Rock: Money - Pink Floyd


Discover our range of tenor’s mouthpieces


Baritone saxophone

Picture: Daro Behroozi, Baritone saxophone

The baritone saxophone's commanding presence, deep resonance, and ability to hold down the low end make it an integral part of many musical ensembles. Its unique sound and powerful projection add richness and depth to the overall sound, allowing it to shine in both solo and ensemble settings.

Design and Structure:

The baritone saxophone is a substantial instrument, often standing over 3,5 feet tall when assembled. It features a curved body, a curved neck, and a large, flared bell. The instrument weighs around 11 to 13 pounds (5 to 6 kilograms). The baritone saxophone is usually tuned in the key of E-flat (E♭) like the alto saxophone. The baritone saxophone differs from other saxophones in that it has a loop in the bell, which allows the instrument to remain at a reasonable size. Another special feature is the fingering, which has an extra key to reach the low A, corresponding to the low C of the cello (other instruments only go down to B♭ ).

Pitch Range:

The baritone saxophone is the lowest-pitched saxophone of the four common saxophones. Its range extends from low D♭2 to high A♭4 on the piano, although some advanced players can extend the range further. 

Sound and Tone:

The baritone saxophone has a deep, powerful, and rich tone. It possesses a strong presence and can provide a solid bass line in ensembles. As with the other saxophones of the family, the tone of the baritone saxophone can range from really dark and mellow sound (check for example the sound of Cecil Payne), to a really bright and powerful sound (Leo P or Scott Paddock).

Playing Technique:

Playing the baritone saxophone requires physical strength due to its size and weight. It requires strong breath support and embouchure control to produce a full, resonant sound. The fingerings on the baritone saxophone are similar to other saxophones, but the instrument's larger size may require some adjustment in finger placement. Developing a solid technique and control over the instrument can take time and practice.

Musical Applications:

The baritone saxophone is primarily used in jazz, big band, and funk music. It is often a part of the saxophone section, providing a low, driving bass line or harmonies. The baritone saxophone is also utilized in other musical genres, including classical music, where it is occasionally featured in orchestral compositions and chamber ensembles. Its unique sound adds depth and richness to any ensemble it is a part of.

Famous songs where you can listen to baritone saxophone:

Brass Band: Funky Town / I Feel Good - Lucky Chops
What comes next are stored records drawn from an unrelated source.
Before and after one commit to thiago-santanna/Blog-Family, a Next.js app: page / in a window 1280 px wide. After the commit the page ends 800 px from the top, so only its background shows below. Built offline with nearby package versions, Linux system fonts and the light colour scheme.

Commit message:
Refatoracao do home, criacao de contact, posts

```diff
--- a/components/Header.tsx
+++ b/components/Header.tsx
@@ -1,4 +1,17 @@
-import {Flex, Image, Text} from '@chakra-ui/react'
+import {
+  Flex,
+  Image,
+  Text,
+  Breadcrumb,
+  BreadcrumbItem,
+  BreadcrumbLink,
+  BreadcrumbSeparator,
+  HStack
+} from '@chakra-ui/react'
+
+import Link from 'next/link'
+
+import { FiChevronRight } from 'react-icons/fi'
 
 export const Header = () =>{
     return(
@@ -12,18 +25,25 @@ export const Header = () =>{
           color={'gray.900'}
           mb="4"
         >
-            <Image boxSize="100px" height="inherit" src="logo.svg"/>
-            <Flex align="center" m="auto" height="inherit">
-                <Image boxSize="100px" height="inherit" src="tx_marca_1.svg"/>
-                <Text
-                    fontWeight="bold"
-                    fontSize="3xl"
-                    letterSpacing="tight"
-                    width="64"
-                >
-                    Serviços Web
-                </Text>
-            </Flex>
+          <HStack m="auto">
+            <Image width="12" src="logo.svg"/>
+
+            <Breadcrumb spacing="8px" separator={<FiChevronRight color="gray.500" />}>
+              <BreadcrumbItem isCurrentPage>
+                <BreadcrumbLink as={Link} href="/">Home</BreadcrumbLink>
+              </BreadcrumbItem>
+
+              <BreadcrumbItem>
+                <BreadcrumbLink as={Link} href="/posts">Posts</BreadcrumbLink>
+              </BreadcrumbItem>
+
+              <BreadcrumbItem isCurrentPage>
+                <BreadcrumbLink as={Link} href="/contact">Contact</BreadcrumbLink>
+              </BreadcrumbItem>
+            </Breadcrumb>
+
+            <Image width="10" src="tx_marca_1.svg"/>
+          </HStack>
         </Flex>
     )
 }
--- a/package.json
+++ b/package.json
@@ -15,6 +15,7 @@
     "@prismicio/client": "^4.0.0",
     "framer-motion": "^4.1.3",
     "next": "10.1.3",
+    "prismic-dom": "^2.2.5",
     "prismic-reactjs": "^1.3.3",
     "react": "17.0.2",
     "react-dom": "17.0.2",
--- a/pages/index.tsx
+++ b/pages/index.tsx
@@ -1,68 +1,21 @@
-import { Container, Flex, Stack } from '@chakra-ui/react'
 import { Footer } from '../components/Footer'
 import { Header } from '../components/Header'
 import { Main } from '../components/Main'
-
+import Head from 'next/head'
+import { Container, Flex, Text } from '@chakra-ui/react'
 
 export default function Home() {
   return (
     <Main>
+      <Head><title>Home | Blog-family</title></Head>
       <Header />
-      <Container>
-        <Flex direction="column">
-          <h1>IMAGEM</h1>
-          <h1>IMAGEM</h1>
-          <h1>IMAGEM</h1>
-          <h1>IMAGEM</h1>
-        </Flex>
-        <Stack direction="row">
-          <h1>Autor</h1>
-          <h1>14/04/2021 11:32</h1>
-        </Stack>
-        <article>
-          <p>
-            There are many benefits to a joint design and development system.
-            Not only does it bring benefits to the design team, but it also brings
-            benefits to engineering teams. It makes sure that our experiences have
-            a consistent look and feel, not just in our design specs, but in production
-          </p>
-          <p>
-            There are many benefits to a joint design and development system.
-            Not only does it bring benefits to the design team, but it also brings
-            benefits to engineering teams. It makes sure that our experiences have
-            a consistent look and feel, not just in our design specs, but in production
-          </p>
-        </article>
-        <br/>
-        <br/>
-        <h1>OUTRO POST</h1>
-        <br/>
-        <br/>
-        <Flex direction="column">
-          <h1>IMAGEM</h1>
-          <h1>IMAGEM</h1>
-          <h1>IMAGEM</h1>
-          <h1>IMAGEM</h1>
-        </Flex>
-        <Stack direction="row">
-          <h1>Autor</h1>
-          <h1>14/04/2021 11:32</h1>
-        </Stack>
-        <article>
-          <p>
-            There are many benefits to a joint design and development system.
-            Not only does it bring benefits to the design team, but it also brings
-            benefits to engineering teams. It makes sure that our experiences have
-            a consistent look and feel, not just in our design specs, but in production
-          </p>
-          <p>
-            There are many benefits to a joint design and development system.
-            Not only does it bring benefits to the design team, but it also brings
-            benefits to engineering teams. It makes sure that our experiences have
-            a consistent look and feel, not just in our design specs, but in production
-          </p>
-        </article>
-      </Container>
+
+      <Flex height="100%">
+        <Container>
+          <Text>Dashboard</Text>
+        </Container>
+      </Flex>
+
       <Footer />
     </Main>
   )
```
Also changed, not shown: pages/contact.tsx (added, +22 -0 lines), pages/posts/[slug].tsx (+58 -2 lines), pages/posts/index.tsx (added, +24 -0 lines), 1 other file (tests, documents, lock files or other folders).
Jazz: Moanin’ - Charles Mingus

Pop Rock: Buena - Morphine

Movie : Call me Manny - Too Many Zooz (Babylon)



To summarize




Dark sound examples

Bright sound examples



Low A♭3 to high E6

Steve Lacy / Emile Parisien

Sidney Bechet / Kenny G



Low D♭3 to high A5

Paul Desmond / Art Pepper

David Sanborn / Maceo Parker



Low A♭2 to high E5

Ben Webster / Stan Getz

Coleman Hawkins / Michael Brecker



Low D♭2 to high A♭4

Cecil Payne / Gerry Mulligan

LeoP / Pepper Adams


You liked this article? Tell us in the comment if you want a 2nd part about sopranino, bass, contrabass and C-melody saxophone!

 © picture Quatuor Ophonius: CSZ photographie